▶ [What to produce]: Every line below that has "toda" in it should be copied.

[Front-end code change data]
====
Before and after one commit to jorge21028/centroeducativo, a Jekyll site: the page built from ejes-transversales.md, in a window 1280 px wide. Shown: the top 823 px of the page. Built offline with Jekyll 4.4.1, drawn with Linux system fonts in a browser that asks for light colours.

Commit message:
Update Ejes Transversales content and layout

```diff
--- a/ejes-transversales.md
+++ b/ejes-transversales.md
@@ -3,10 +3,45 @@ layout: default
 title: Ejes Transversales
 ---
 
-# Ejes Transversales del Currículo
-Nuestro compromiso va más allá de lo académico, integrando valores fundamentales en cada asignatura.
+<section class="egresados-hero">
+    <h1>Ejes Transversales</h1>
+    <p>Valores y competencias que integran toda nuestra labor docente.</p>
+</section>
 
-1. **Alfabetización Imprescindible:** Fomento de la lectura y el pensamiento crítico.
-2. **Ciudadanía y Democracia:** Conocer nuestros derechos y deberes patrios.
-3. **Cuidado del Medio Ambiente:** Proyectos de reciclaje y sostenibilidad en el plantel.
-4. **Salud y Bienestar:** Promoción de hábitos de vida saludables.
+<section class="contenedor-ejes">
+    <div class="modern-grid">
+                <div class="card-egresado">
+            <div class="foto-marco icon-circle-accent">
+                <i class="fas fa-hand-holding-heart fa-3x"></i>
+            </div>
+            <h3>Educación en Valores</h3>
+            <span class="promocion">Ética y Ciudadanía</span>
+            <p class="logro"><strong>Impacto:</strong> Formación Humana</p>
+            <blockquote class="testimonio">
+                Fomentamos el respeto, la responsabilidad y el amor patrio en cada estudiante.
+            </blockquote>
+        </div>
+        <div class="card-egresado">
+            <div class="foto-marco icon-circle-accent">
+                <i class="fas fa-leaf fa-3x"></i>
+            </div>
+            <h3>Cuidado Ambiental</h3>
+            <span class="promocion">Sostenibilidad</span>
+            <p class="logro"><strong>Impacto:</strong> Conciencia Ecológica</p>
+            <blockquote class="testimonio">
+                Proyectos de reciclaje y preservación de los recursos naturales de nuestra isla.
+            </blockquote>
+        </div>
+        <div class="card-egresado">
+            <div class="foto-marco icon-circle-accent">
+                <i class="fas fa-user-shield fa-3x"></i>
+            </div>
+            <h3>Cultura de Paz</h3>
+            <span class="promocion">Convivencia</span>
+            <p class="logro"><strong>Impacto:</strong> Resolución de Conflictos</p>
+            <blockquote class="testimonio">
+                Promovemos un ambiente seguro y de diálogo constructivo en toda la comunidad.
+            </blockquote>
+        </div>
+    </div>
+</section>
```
====
▶ [Exercise output]:
+    <p>Valores y competencias que integran toda nuestra labor docente.</p>
+                Promovemos un ambiente seguro y de diálogo constructivo en toda la comunidad.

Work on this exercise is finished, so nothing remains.